Portraits of Harry and Berlin Gaskell, William Gaskell's nephew and niece once
removed. Both are o

Portraits of Harry and Berlin Gaskell, William Gaskell's nephew and niece once removed. Both are on loan from Diana Sime. - Credit: Archant

Similarly, John and the trustees have not sourced quite everything on their painstakingly-researched wish-list. ‘We’re recreating this house as it would have been, so there are lots of things we’re still seeking,’ he says. ‘Parian-ware busts of the period, drawing and dining-room furniture from about 1850–1860 in a classical style, and books of the time relevant to the family.’

Help with furnishing and decoration has come from numerous sources, among them Little Greene who donated wallpaper made to original designs. Someone loaned a demi-grand piano like the one on which Hallé taught Meta Gaskell; and descendants of William whose portrait they’ve provided.

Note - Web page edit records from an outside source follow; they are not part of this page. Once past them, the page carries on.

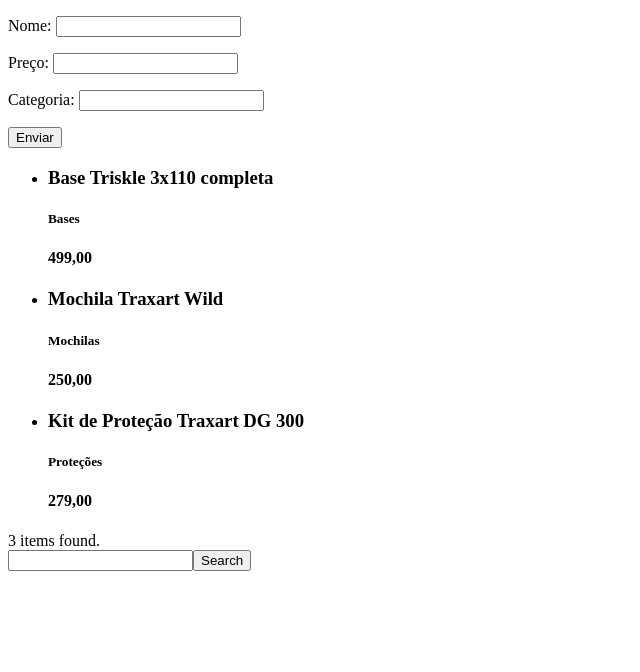
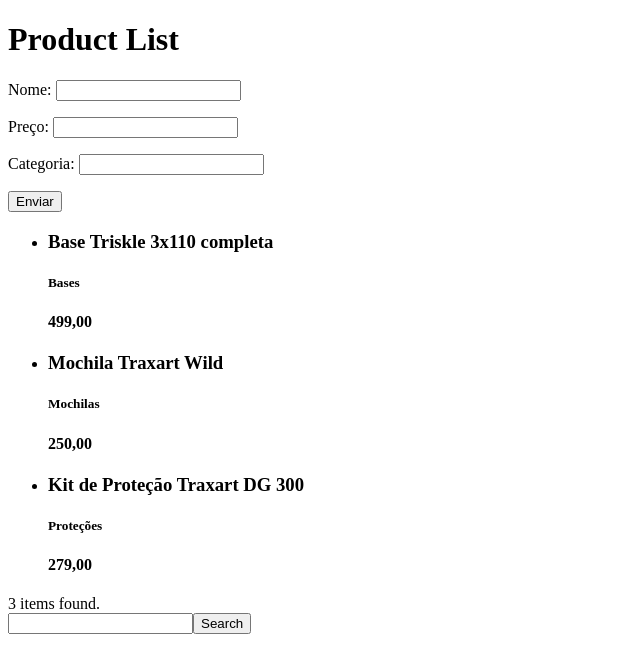
Before and after one commit to mabner/ffav-exercicio-02, a Vue app: page / in a window 1280 px wide. Shown: the top 672 px of the page, without its empty margins (0-640 px from the left). Built offline with nearby package versions, Linux system fonts and the light colour scheme.

Commit message:
Adds a page header component

```diff
--- a/src/App.vue
+++ b/src/App.vue
@@ -1,5 +1,6 @@
 <template>
   <div id="app">
+    <Header pageHeader="Product List"/>
     <div>
       <ProductForm :onAddProduct="handleOnAddProduct"/>
     </div>
@@ -13,13 +14,14 @@
 </template>
 
 <script>
+import Header from './components/Header';
 import ProductForm from './components/ProductForm';
 import ProductsList from './components/ProductsList';
 import SearchBar from './components/SearchBar';
 
 export default {
   name: 'App',
-  components: {ProductForm, ProductsList, SearchBar},
+  components: {Header, ProductForm, ProductsList, SearchBar},
   data() {
     return {
       products: [
--- /dev/null
+++ b/src/components/Header.vue
@@ -0,0 +1,18 @@
+<template>
+  <header>
+    <h1>{{ pageHeader }}</h1>
+  </header>
+</template>
+
+<script>
+export default {
+  name: 'Header',
+  props: {
+    pageHeader: String,
+  },
+};
+</script>
+
+<style scoped>
+
+</style>
```
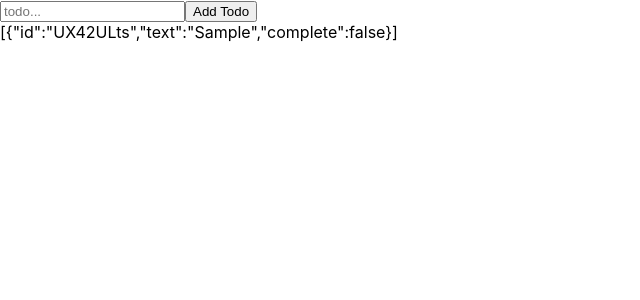
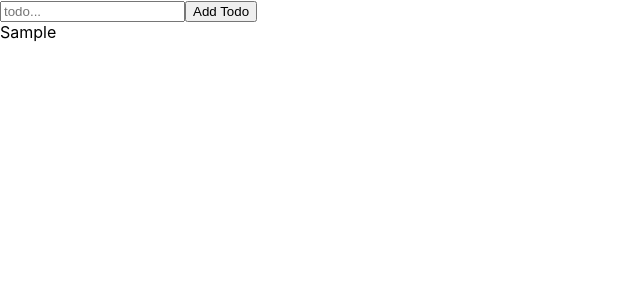
Before and after one commit to jartdian/reacttodo, a React (Create React App) app: page / in a window 1280 px wide. Both pictures are taken after typing "Sample" into the empty fields and a click on the button "Add Todo". Shown: the top 300 px of the page, without its empty margins (0-640 px from the left). Built offline with nearby package versions, Linux system fonts and the light colour scheme.

Commit message:
display todos

```diff
--- a/src/Components/TodoList.js
+++ b/src/Components/TodoList.js
@@ -15,7 +15,9 @@ export default class TodoList extends React.Component {
     return (
       <div>
         <TodoForm onSubmit={this.addTodo} />
-        {JSON.stringify(this.state.todos)}
+        {this.state.todos.map(todo => (
+          <div key={todo.id}>{todo.text}</div>
+        ))}
       </div>
     );
   }
```
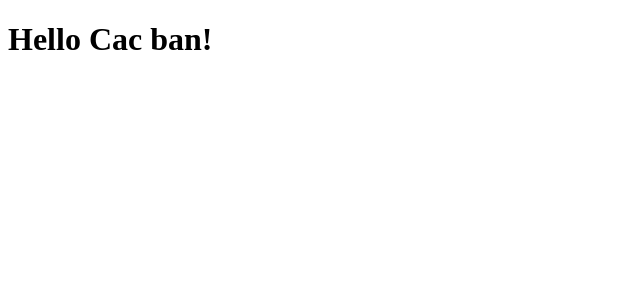
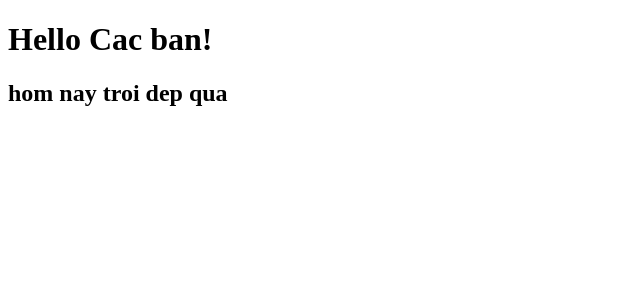
Before and after one commit to phan1976/Angular18, an Angular app: page / in a window 1280 px wide. Shown: the top 300 px of the page, without its empty margins (0-640 px from the left). Built offline with nearby package versions, Linux system fonts and the light colour scheme.

Commit message:
update Hello

```diff
--- a/src/app/app.component.html
+++ b/src/app/app.component.html
@@ -1 +1,2 @@
 <h1>Hello Cac ban!</h1>
+<h2>hom nay troi dep qua</h2>
```
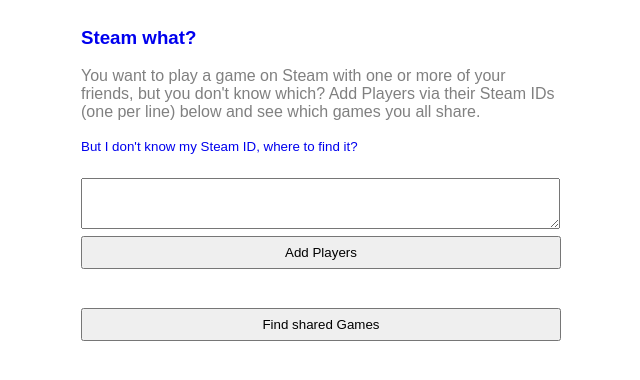
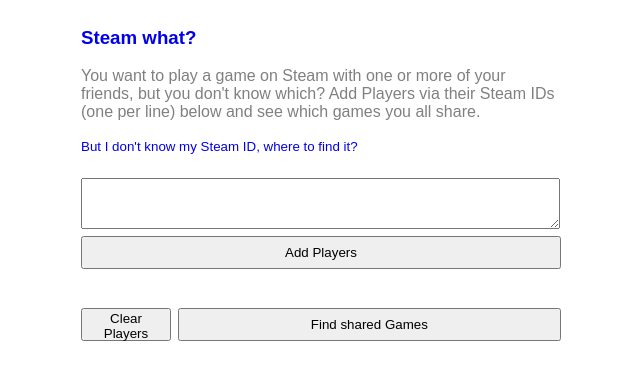
Before and after one commit to cb109/steamwhat, a Flask app: page / in a window 1280 px wide. Shown: the top 380 px of the page, without its empty margins (319-959 px from the left). Run offline with Flask 2, Linux system fonts and the light colour scheme; some web fonts are replaced.

Commit message:
Add 'clear stored players' button.

```diff
--- a/templates/client.html
+++ b/templates/client.html
@@ -34,10 +34,16 @@
             Add Players
           </button>
           <div id="players"></div>
-          <button id="find-btn"
-                  onclick="api.onFindSharedGamesClicked()">
-            Find shared Games
-          </button>
+          <div class="buttons">
+            <button id="clear-players-btn"
+                    onclick="api.onClearPlayersClicked()">
+              Clear Players
+            </button>
+            <button id="find-shared-games-btn"
+                    onclick="api.onFindSharedGamesClicked()">
+              Find shared Games
+            </button>
+          </div>
           <div id="warning" hidden>
             Something went wrong, please check your input and try again
           </div>
@@ -149,7 +155,7 @@
         }
 
         function getFindGamesButton() {
-          return document.querySelector('#find-btn');
+          return document.querySelector('#find-shared-games-btn');
         }
 
         function enableButtons(value) {
@@ -237,6 +243,15 @@
           results.appendChild(ul);
         }
 
+        function onClearPlayersClicked() {
+          var confirmed = confirm('Really delete all stored Players?');
+          if (!confirmed) {
+            return;
+          }
+          deleteStoredPlayers();
+          createPlayerCheckboxes([]);
+        }
+
         function onAddPlayersClicked() {
           var steamIds = getSteamIds();
           if (!steamIds.length) {
@@ -305,6 +320,7 @@
         }
 
         return {
+          onClearPlayersClicked: onClearPlayersClicked,
           onAddPlayersClicked: onAddPlayersClicked,
           onFindSharedGamesClicked: onFindSharedGamesClicked,
         };
@@ -350,6 +366,15 @@
         max-width: 480px;
       }
 
+      .buttons {
+        display: flex;
+      }
+
+      #clear-players-btn {
+        max-width: 90px;
+        margin-right: .5em;
+      }
+
       .inputs textarea {
         margin-top: .5em;
         width: calc(100% - .5em);
@@ -358,6 +383,7 @@
       button {
         margin-top: .5em;
         height: 2.5em;
+        flex-grow: 1;
       }
 
       .inputs #warning {
```
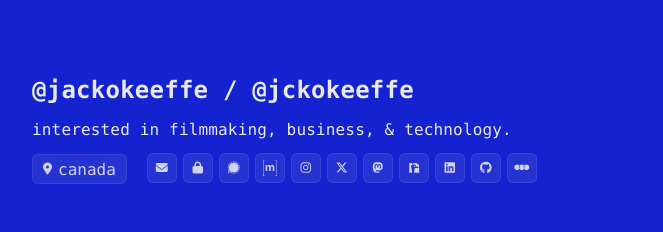
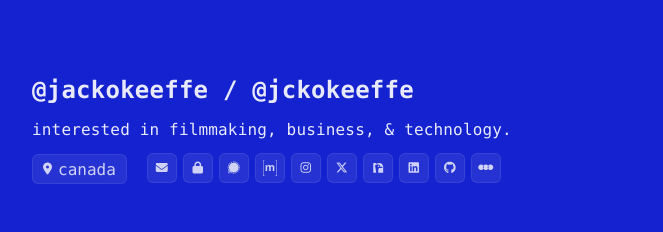
Before and after one commit to jackokeeffe/website, a website: page index.html in a window 1280 px wide. Shown: the top 232 px of the page, without its empty margins (308-971 px from the left). Drawn offline with Linux system fonts and the light colour scheme; no server answers.

Commit message:
Update index.html

```diff
--- a/index.html
+++ b/index.html
@@ -70,7 +70,6 @@
                     <a href="#" class="social-icon" onclick="copyMatrixId()" data-tooltip="Matrix"><img src="matrix.svg" alt="Matrix" style="width: 16px; height: 16px;"></a>
                     <a href="https://instagram.com/_jackokeeffe" class="social-icon" target="_blank" data-tooltip="Instagram"><i class="fab fa-instagram"></i></a>
                     <a href="https://x.com/jckokeeffe" class="social-icon" target="_blank" data-tooltip="X (Twitter)"><i class="fa-brands fa-x-twitter"></i></a>
-                    <a href="https://mastodon.social/@jackokeeffe" class="social-icon" target="_blank" data-tooltip="Mastodon"><i class="fab fa-mastodon"></i></a>
                     <a href="#" class="social-icon" onclick="copyNostrKey()" data-tooltip="Nostr"><img src="nostr.svg" alt="Nostr" style="width: 16px; height: 16px;"></a>
                     <a href="https://linkedin.com/in/jckokeeffe/" class="social-icon" target="_blank" data-tooltip="LinkedIn"><i class="fab fa-linkedin"></i></a>
                     <a href="https://github.com/jackokeeffe" class="social-icon" target="_blank" data-tooltip="GitHub"><i class="fab fa-github"></i></a>
```
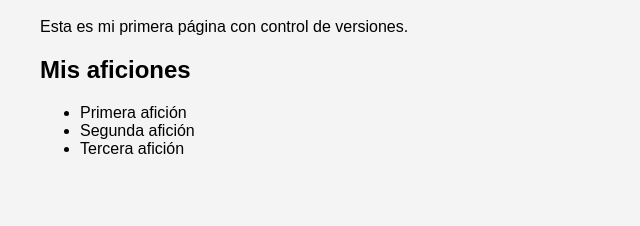
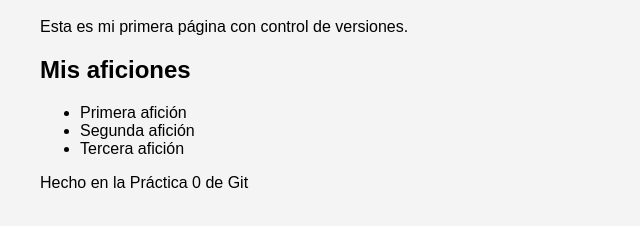
Before and after one commit to Danielcalce/MI-PRIMER-REPO, a plain HTML site: page index.html in a window 1280 px wide. Shown: the part 80-306 px from the top of the page, without its empty margins (0-640 px from the left). Drawn offline with Linux system fonts and the light colour scheme.

Commit message:
Añade pie de pagina

```diff
--- a/index.html
+++ b/index.html
@@ -5,6 +5,7 @@
   <title>Mi primera página</title>
    <link rel="stylesheet" href="estilos.css">
 </head>
+
  <body>
   <h1>Hola, soy [tu nombre]</h1>
   <p>Esta es mi primera página con control de versiones.</p>
@@ -14,5 +15,6 @@
     <li>Segunda afición</li>
     <li>Tercera afición</li>
   </ul>
+  <footer><p>Hecho en la Práctica 0 de Git</p></footer>
  </body>
 </html>
```
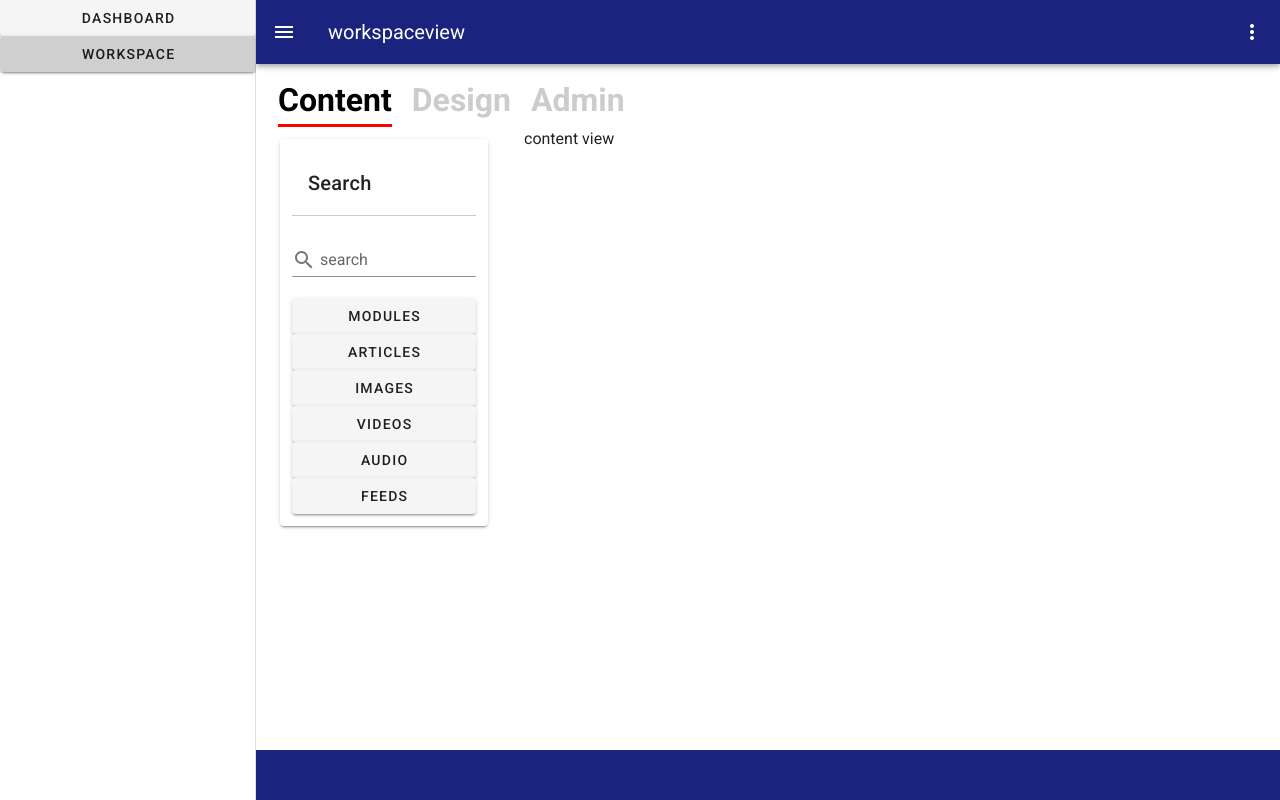
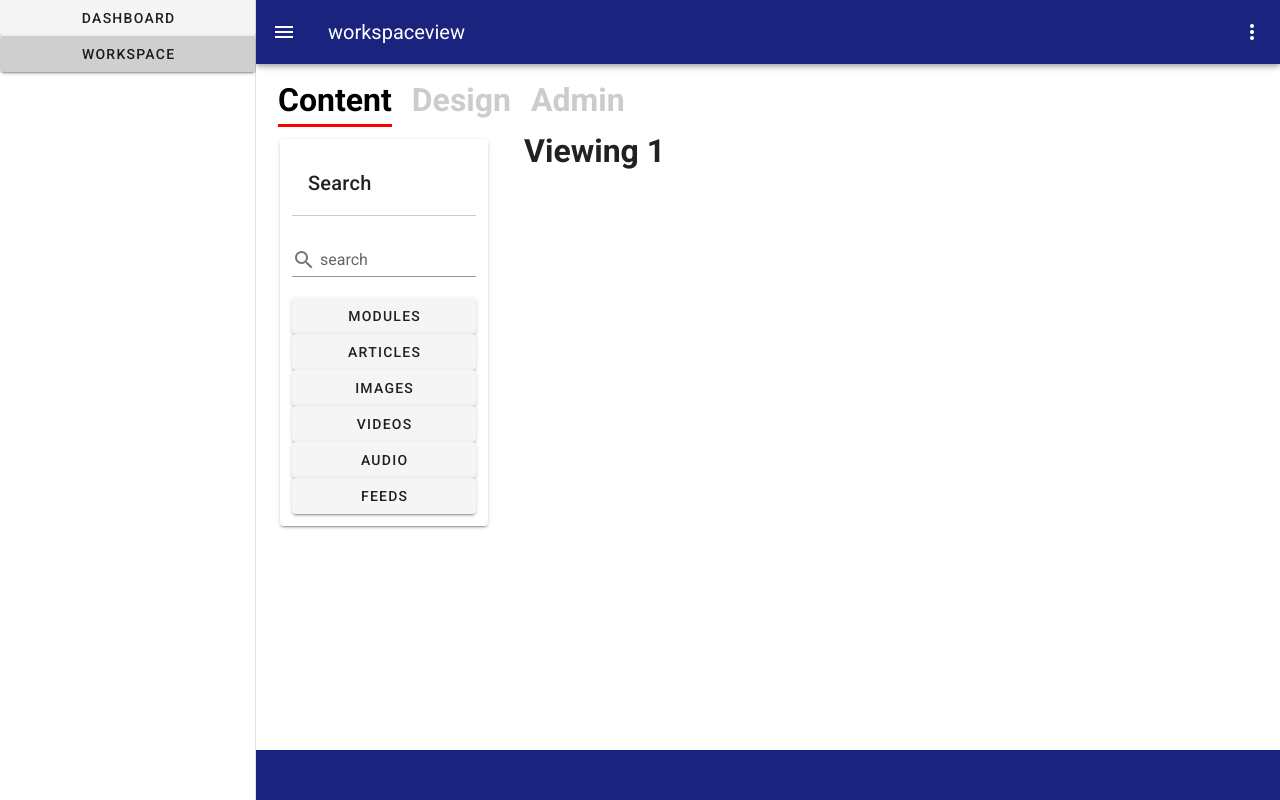
Before and after one commit to iingles/isaac-ingles-3790-final, a Vue app: page /workspace/1 in a window 1280 px wide. Built offline with nearby package versions, Linux system fonts and the light colour scheme.

Commit message:
added h1 and h2 to workspaceviewport

```diff
--- a/src/components/workspace/WorkspaceViewPort.vue
+++ b/src/components/workspace/WorkspaceViewPort.vue
@@ -1,8 +1,12 @@
 <template>
-    <div>
-        content view
-    </div>
-
+    <v-container>
+        <v-row>
+            <h1> Viewing {{this.$route.params.viewmode}}</h1>
+        </v-row>
+        <v-row>
+            <h2>{{this.$route.params.workview}}</h2>
+        </v-row>
+    </v-container>
 </template>
 
 <script>
```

After Meta died in 1913 an auction was held of the contents. ‘There aren’t many truly provenanced Gaskell artefacts now as when the sale took place in 1914 the auctioneer packed the house with stuff from elsewhere, so there were supposedly something like 21 writing desks in the house!’ says John.

A short film shown in the morning room gives a quick introduction to the Gaskells, then you can sit down in the very masculine study and browse through a book, or wander through the other reception rooms before taking refreshment in the servants’ area.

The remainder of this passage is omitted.